Colorado’s Attempted Voter Purge Finds Nearly 90 Percent Of ‘Suspected Non-Citizens’ Are Actually U.S. Citizens

Although Colorado Secretary of State Scott Gessler (R) felt the need to question his state’s registered voters about their eligibility to vote, sending a letter earlier this month that asked about 4,000 Colorado residents to provide proof of citizenship, his office has confirmed that at least 88 percent of those voters are indeed U.S. citizens.

Gessler — who ran for office on the platform that “fair and open elections are the foundation of self-government” — sent a letter intended to target “suspected non-citizens” who applied for a driver’s license with a non-citizen document, despite the fact that it is entirely possible to apply for a license before becoming a citizen and before registering to vote. An ACLU public policy director called the letter “intimidating” and pointed out that the registered voters who received it are likely to be “worried that they did something wrong and that their paperwork is not in order.”

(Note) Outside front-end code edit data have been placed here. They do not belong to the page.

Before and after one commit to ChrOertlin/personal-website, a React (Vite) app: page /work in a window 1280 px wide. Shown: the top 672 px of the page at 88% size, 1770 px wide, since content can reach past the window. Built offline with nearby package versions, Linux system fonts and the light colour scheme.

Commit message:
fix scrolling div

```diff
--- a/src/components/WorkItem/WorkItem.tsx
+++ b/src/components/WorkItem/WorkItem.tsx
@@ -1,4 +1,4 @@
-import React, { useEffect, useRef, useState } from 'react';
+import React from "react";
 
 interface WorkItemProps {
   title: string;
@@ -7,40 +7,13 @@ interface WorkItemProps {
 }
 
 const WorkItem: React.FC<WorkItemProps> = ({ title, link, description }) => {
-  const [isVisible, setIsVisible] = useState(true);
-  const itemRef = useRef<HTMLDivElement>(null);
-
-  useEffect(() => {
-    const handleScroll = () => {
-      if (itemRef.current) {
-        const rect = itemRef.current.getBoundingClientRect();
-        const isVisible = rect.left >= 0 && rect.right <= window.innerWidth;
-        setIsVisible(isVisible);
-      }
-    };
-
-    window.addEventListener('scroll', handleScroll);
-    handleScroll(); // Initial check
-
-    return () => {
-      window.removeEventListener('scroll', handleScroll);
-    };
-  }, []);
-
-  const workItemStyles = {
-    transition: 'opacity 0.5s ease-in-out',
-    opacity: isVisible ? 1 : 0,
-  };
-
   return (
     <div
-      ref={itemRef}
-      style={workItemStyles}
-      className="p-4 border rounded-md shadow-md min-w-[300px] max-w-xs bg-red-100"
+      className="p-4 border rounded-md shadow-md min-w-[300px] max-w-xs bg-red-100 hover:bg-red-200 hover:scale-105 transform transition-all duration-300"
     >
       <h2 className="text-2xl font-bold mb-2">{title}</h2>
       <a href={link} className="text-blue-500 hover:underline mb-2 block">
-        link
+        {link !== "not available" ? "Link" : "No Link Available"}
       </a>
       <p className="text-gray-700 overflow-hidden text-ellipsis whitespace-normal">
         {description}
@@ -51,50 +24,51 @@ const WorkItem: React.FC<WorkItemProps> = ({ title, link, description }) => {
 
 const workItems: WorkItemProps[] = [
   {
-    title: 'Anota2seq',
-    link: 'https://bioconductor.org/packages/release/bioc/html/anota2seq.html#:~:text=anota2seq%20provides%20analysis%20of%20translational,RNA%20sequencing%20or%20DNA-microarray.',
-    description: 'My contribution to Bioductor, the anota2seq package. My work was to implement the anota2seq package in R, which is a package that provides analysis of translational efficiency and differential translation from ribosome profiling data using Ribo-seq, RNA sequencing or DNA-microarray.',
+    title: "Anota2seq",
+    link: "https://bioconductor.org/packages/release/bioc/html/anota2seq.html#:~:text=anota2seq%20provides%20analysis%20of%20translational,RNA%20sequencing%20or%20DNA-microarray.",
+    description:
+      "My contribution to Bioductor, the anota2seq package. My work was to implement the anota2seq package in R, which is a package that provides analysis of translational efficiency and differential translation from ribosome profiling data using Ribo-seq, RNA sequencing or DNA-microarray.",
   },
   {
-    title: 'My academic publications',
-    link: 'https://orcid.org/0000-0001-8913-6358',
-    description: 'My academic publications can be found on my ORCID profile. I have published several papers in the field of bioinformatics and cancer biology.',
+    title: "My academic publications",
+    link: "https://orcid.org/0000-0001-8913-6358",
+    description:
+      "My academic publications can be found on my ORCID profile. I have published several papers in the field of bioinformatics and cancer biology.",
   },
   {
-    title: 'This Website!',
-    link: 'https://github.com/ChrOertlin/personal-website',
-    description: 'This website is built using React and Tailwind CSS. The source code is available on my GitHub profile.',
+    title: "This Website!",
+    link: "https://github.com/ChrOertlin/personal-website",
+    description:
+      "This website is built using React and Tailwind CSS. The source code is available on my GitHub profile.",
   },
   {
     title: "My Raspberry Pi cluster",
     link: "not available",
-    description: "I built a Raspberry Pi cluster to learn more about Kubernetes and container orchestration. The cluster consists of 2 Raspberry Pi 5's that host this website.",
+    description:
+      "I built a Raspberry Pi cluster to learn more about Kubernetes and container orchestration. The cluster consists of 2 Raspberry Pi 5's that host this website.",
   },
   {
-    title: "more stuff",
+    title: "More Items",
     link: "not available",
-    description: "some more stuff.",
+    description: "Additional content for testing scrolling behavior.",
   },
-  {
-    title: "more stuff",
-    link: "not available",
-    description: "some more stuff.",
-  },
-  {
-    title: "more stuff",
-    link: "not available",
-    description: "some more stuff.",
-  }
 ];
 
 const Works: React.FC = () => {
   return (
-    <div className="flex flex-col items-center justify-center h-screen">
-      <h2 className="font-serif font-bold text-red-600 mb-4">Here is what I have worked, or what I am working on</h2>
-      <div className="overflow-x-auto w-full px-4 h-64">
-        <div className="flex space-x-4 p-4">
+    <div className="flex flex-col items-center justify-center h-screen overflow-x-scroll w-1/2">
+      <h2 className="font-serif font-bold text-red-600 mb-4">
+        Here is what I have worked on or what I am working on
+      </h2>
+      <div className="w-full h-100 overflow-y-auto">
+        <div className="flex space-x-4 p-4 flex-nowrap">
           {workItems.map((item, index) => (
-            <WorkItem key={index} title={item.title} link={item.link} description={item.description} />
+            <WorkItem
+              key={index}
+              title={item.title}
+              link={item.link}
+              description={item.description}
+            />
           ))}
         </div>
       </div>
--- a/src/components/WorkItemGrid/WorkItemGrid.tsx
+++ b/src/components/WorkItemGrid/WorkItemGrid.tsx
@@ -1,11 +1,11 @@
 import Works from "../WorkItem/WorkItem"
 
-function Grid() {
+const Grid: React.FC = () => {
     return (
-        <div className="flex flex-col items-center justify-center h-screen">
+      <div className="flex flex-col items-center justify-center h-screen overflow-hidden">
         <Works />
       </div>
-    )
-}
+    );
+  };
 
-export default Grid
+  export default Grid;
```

After running the voter information for 1,400 individuals through a federal database, however, Gessler’s office verified that the vast majority of the individuals who received the letter did have their paperwork in order and are eligible to vote. There are roughly 168 people remaining to be verified in the database, but an employee in Colorado’s election division acknowledged even this group “may also include people who are citizens.”

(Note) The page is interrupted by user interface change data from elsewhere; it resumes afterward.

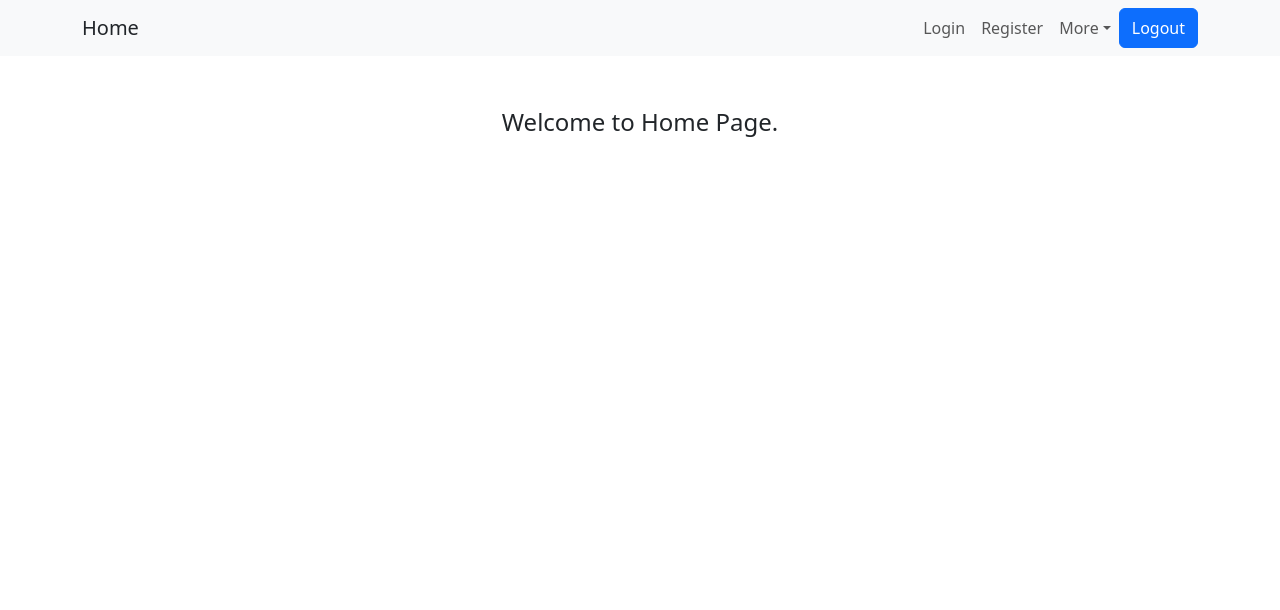
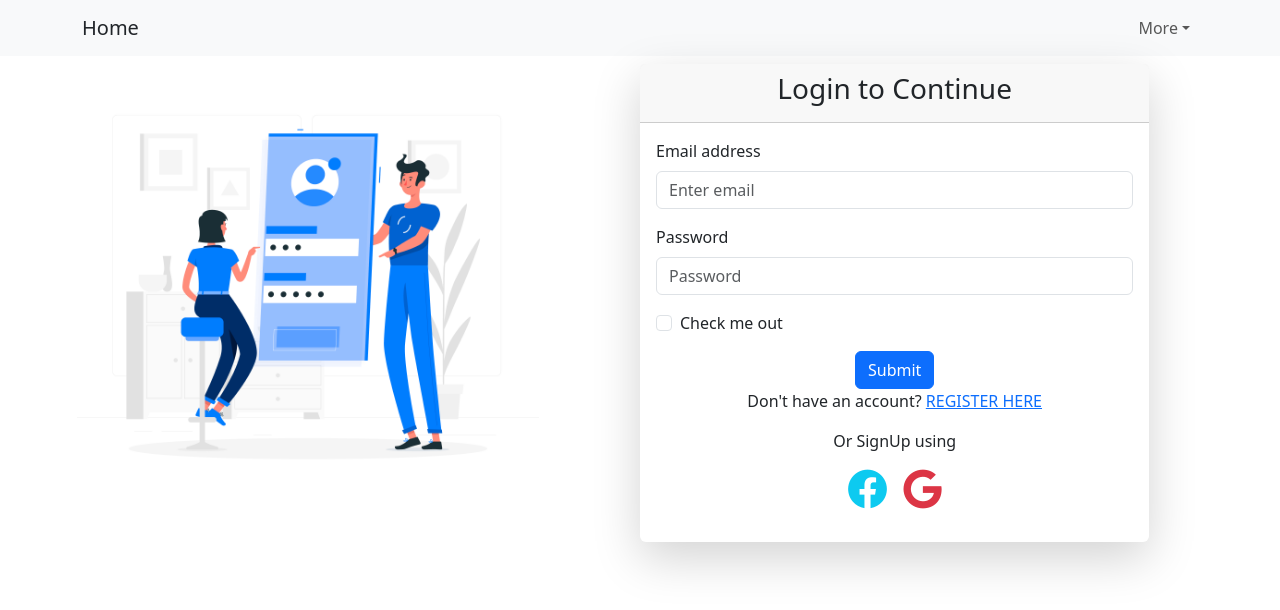
Before and after one commit to shangharsh/Vite-Ecom, a React (Vite) app: page / in a window 1280 px wide. Shown: the top 610 px of the page. Built offline with nearby package versions, Linux system fonts and the light colour scheme.

Commit message:
fix: Visibility of logout button, Discounted amount & total amount in edit and view modal

```diff
--- a/src/App.jsx
+++ b/src/App.jsx
@@ -11,25 +11,19 @@ import {Routes, Route} from 'react-router-dom';
 import LiveCounter from './components/LiveCounter';
 import { ToastContainer} from 'react-toastify';
 import SecureRoute from './routes/SecureRoute';
-import { useState } from 'react';
+
 
 function App() {
-  const [searchValue, setSearchValue] = useState('');
-
-  function searchProducts(e){
-    setSearchValue(e.target.value);
-  }
-
   return (
     <>
-    <NavMenu searchProducts={searchProducts}/>
+    <NavMenu/>
     <Routes>
-      <Route path='/' element={<HomePage/>}/>
-      <Route path='/login' element={<LoginPage/>}/>
+      {/* <Route path='/' element={<HomePage/>}/> */}
+      <Route path='/' element={<LoginPage/>}/>
       <Route path='/register' element={<RegisterPage/>}/>
       <Route path='' element={<SecureRoute/>}>
         <Route path='/users' element={<Users/>}/>
-        <Route path='/products' element={<Products searchValue={searchValue}/>}/>
+        <Route path='/products' element={<Products/>}/>
         <Route path='/counter' element={<Counter/>}/>
         <Route path='/quote' element={<QuotePage/>}/>
         <Route path='/live-counter' element={<LiveCounter/>}/>
--- a/src/components/AddProduct.jsx
+++ b/src/components/AddProduct.jsx
@@ -1,5 +1,5 @@
 import React from 'react'
-import { Button, Modal, Form, Image } from 'react-bootstrap'
+import { Button, Modal, Form } from 'react-bootstrap'
 
 const AddProduct = ({show, handleClose, handleChange, addProductHandler}) => {
   return (
--- a/src/components/EditProduct.jsx
+++ b/src/components/EditProduct.jsx
@@ -32,11 +32,11 @@ const EditProduct = ({showEdit, handleEditClose, handleEditChange, editProductHa
       <Form.Group className='row'>
       <Form.Group className="mb-3 col-6" controlId="formBasicTitle">
         <Form.Label>Discounted Amount</Form.Label>
-        <Form.Control type="text" name='price' readOnly placeholder='Price Here' value={"$"+returnTotal(editedProduct)}disabled/>
+        <Form.Control type="text" name='price' readOnly placeholder='Discounted Amount' value={"$"+returnDiscountAmount(editedProduct)} disabled/>
       </Form.Group>
       <Form.Group className="mb-3 col-6" controlId="formBasicTitle">
         <Form.Label>Total Price</Form.Label>
-        <Form.Control type="text" name='discountPercentage' readOnly placeholder='Discount Here' value={"$"+returnDiscountAmount(editedProduct)}disabled/>
+        <Form.Control type="text" name='discountPercentage' readOnly placeholder='Total Price' value={"$"+returnTotal(editedProduct)} disabled/>
       </Form.Group>
       </Form.Group>
       <Form.Group className="mb-3" controlId="formBasicDescription">
--- a/src/components/Navbar.jsx
+++ b/src/components/Navbar.jsx
@@ -2,15 +2,8 @@ import {Button, Container,Nav,Navbar,NavDropdown} from 'react-bootstrap';
 import {Link, useNavigate} from 'react-router-dom';
 import { successToast } from '../services/toast.service';
 
+
 const NavMenu = () =>{
-
-  const navigate = useNavigate();
-
-  const handleLogOut = () =>{
-    localStorage.removeItem('isLoggedIn');
-    navigate('/login');
-    successToast('Logout Successfully.')
-  }
     return(
     <Navbar expand="lg" className="bg-body-tertiary">
       <Container>
@@ -20,8 +13,8 @@ const NavMenu = () =>{
         <Navbar.Toggle aria-controls="basic-navbar-nav" />
         <Navbar.Collapse id="basic-navbar-nav">
           <Nav className="ms-auto">
-            <Nav.Link as={Link} to="/login">Login</Nav.Link>
-            <Nav.Link as={Link} to="/register">Register</Nav.Link>
+            {/* <Nav.Link as={Link} to="/login">Login</Nav.Link> */}
+            {/* <Nav.Link as={Link} to="/register">Register</Nav.Link> */}
             <NavDropdown title="More" id="basic-nav-dropdown" className='text-secondary'>
               <NavDropdown.Item>
                 <Link to='/users' className='text-decoration-none text-dark'>Users Details</Link>
@@ -39,7 +32,6 @@ const NavMenu = () =>{
                 <Link to='/live-counter' className='text-decoration-none text-dark'>Live Counter</Link>
               </NavDropdown.Item>
             </NavDropdown>
-            <Button onClick={handleLogOut}>Logout</Button>
           </Nav>
         </Navbar.Collapse>
       </Container>
--- a/src/components/RegisterForm.jsx
+++ b/src/components/RegisterForm.jsx
@@ -22,7 +22,7 @@ const RegisterForm = () => {
     .then((res) =>{
       console.log(res);
       if(res.data.status){
-        navigate('/login');
+        navigate('/');
         successToast(res.data.message);
       }
     })
--- a/src/components/ViewProduct.jsx
+++ b/src/components/ViewProduct.jsx
@@ -32,11 +32,11 @@ const ViewProduct = ({showView, handleViewClose, editedProduct }) => {
       <Form.Group className='row'>
       <Form.Group className="mb-3 col-6" controlId="formBasicTitle">
         <Form.Label>Discounted Amount</Form.Label>
-        <Form.Control type="text" name='price' readOnly placeholder='Price Here' value={"$"+returnTotal(editedProduct)}disabled/>
+        <Form.Control type="text" name='price' readOnly placeholder='Discounted Amount' value={"$"+returnDiscountAmount(editedProduct)} disabled/>
       </Form.Group>
       <Form.Group className="mb-3 col-6" controlId="formBasicTitle">
         <Form.Label>Total Price</Form.Label>
-        <Form.Control type="text" name='discountPercentage' readOnly placeholder='Discount Here' value={"$"+returnDiscountAmount(editedProduct)}disabled/>
+        <Form.Control type="text" name='discountPercentage' readOnly placeholder='Total Price' value={"$"+returnTotal(editedProduct)} disabled/>
       </Form.Group>
       </Form.Group>
       <Form.Group className="mb-3" controlId="formBasicDescription">
--- a/src/pages/Products.jsx
+++ b/src/pages/Products.jsx
@@ -7,6 +7,7 @@ import AddProduct from '../components/AddProduct';
 import EditProduct from '../components/EditProduct';
 import ViewProduct from '../components/ViewProduct';
 import { successToast } from '../services/toast.service';
+import { useNavigate } from 'react-router-dom';
 
 const Products = () => {
 
@@ -41,6 +42,9 @@ const Products = () => {
 
   //state for viewing products.
   const [showView,setShowView] = useState(false);
+
+  //Navigation.
+  const navigate = useNavigate();
 
   //Adding the url to the variable.
   const URL = import.meta.env.VITE_BACKEND_URL;
@@ -164,9 +168,17 @@ const filterCategory=(data)=>{
   }
 }
 
+const handleLogOut = () =>{
+  localStorage.removeItem('isLoggedIn');
+  navigate('/');
+  successToast('Logout Successfully.')
+}
 
   return (
       <>
+      <div className="buttonContainer text-center mt-2">
+      <Button onClick={handleLogOut}>Logout</Button>
+      </div>
       <div className="container mt-2 d-flex justify-content-between">
       <Button variant='primary' onClick={showModal}>Add product</Button>
       <Form.Control className='w-25' type='search' name='search' placeholder='Type Keyword to Search' onChange={searchProducts}/>
--- a/src/utils/helper.ts
+++ b/src/utils/helper.ts
@@ -1,5 +1,5 @@
 export const returnTotal = ({price, discountPercentage}) =>{
-    return returnToFixed(price - price * discountPercentage * 0.01);
+    return returnToFixed(price - (price * discountPercentage * 0.01));
 }
 
 export const returnDiscountAmount = ({price, discountPercentage}) =>{
```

Although Gessler denies his attempted voter purge has any political motivation, about 40 percent of his letters were sent to registered Democrats, while only 13 percent went to Republicans. Voter suppression tactics, such as Gov. Rick Scott’s (R-FL) failed voter purge in Florida, do tend to disproportionately target Democrat and Latino voters.


Despite the fact that Republican lawmakers across the country have been pursuing similarly aggressive strategies to tamp down “voter fraud” in their states, the only real threat to democracy is the voter suppression they perpetrate under the guise of stopping it. When pressed on the issue, even the authors and biggest proponents of stringent voter ID laws cannot cite examples of in-person voter impersonation. This is probably due to the fact that a person is more likely to be struck by lightning than commit voter fraud.

Beyond wasting taxpayer dollars to send out unnecessary inquiries, Gessler’s effort may scare legitimate voters but does not appear to have discovered many — if any — illegitimate ones.